About this task » What you submit must be an exact copy of the listing below, with no images in it.

Data listing »

===

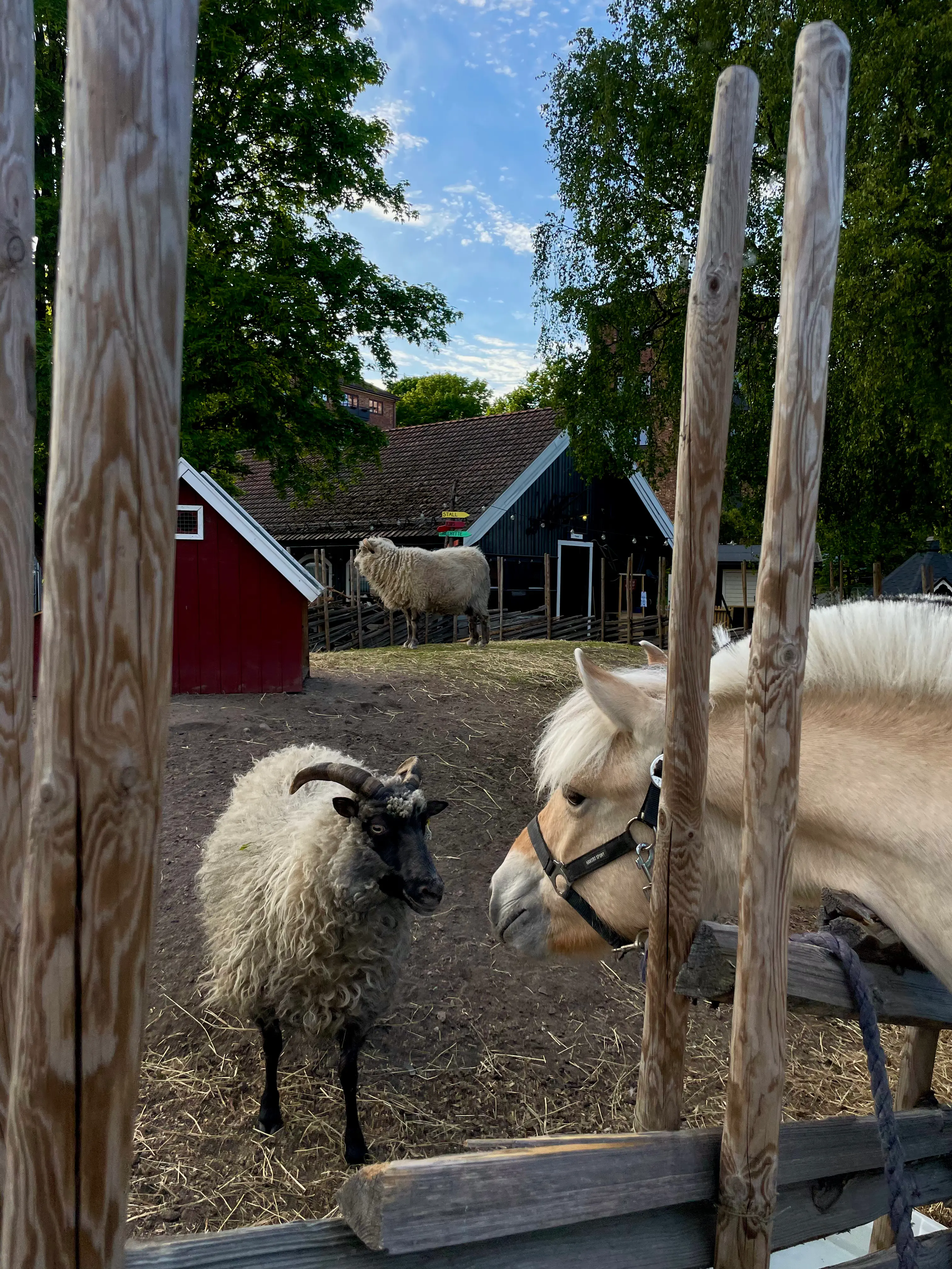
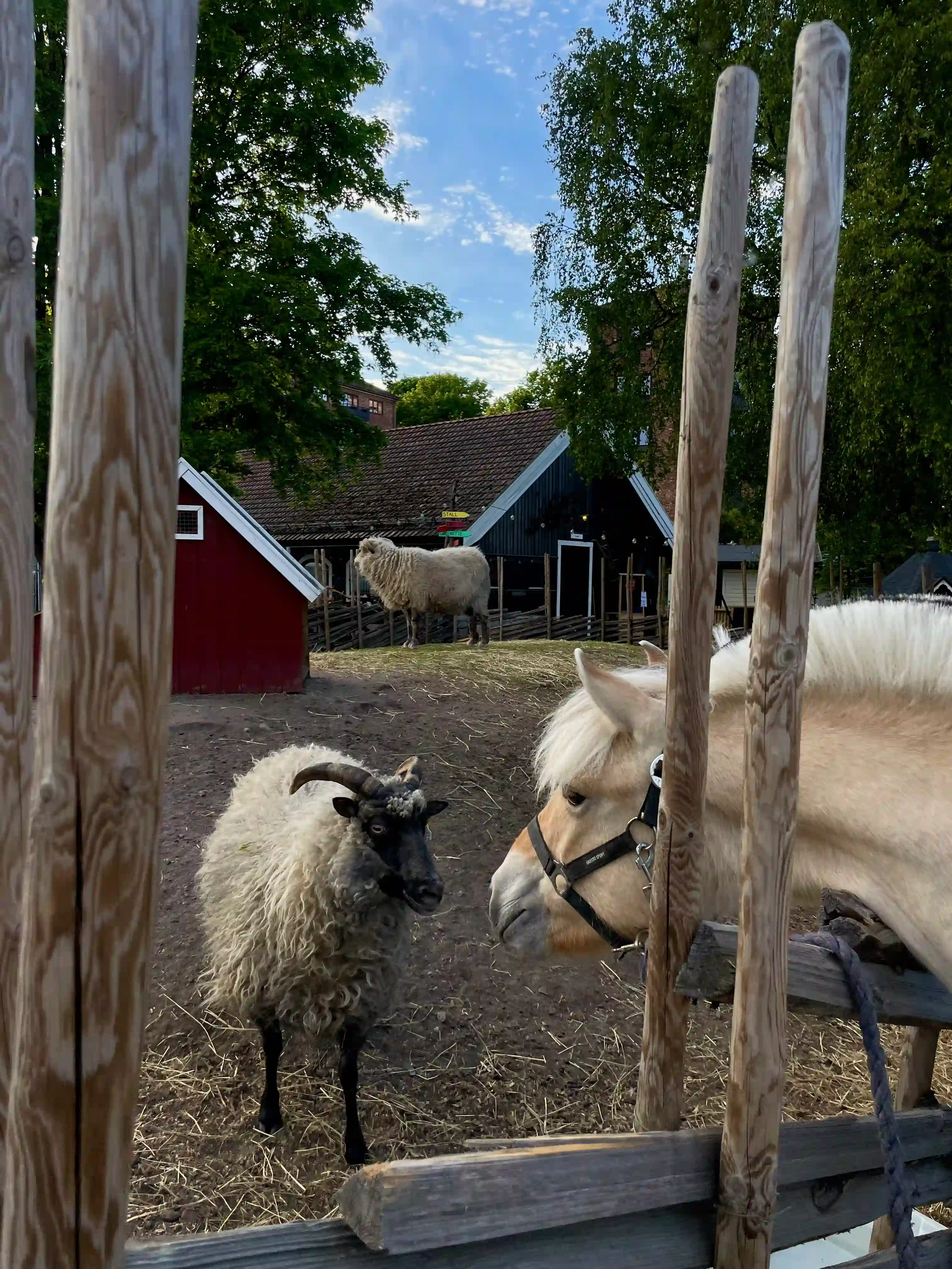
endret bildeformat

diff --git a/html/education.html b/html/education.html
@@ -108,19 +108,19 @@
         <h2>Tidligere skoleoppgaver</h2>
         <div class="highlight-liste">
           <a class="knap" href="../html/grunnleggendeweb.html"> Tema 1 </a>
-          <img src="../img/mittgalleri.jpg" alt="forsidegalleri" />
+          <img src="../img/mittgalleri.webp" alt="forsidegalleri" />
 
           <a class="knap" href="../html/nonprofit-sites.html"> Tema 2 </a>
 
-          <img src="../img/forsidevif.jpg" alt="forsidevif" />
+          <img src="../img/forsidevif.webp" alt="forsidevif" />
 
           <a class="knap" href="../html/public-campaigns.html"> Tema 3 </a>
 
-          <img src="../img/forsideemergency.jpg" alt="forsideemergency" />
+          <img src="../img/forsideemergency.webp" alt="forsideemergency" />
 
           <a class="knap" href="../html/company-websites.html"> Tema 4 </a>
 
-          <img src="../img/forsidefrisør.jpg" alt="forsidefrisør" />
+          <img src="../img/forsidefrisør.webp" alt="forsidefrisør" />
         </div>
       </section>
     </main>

===

Reply to the task »
endret bildeformat

diff --git a/html/education.html b/html/education.html
@@ -108,19 +108,19 @@
         <h2>Tidligere skoleoppgaver</h2>
         <div class="highlight-liste">
           <a class="knap" href="../html/grunnleggendeweb.html"> Tema 1 </a>
-          <img src="../img/mittgalleri.jpg" alt="forsidegalleri" />
+          <img src="../img/mittgalleri.webp" alt="forsidegalleri" />
 
           <a class="knap" href="../html/nonprofit-sites.html"> Tema 2 </a>
 
-          <img src="../img/forsidevif.jpg" alt="forsidevif" />
+          <img src="../img/forsidevif.webp" alt="forsidevif" />
 
           <a class="knap" href="../html/public-campaigns.html"> Tema 3 </a>
 
-          <img src="../img/forsideemergency.jpg" alt="forsideemergency" />
+          <img src="../img/forsideemergency.webp" alt="forsideemergency" />
 
           <a class="knap" href="../html/company-websites.html"> Tema 4 </a>
 
-          <img src="../img/forsidefrisør.jpg" alt="forsidefrisør" />
+          <img src="../img/forsidefrisør.webp" alt="forsidefrisør" />
         </div>
       </section>
     </main>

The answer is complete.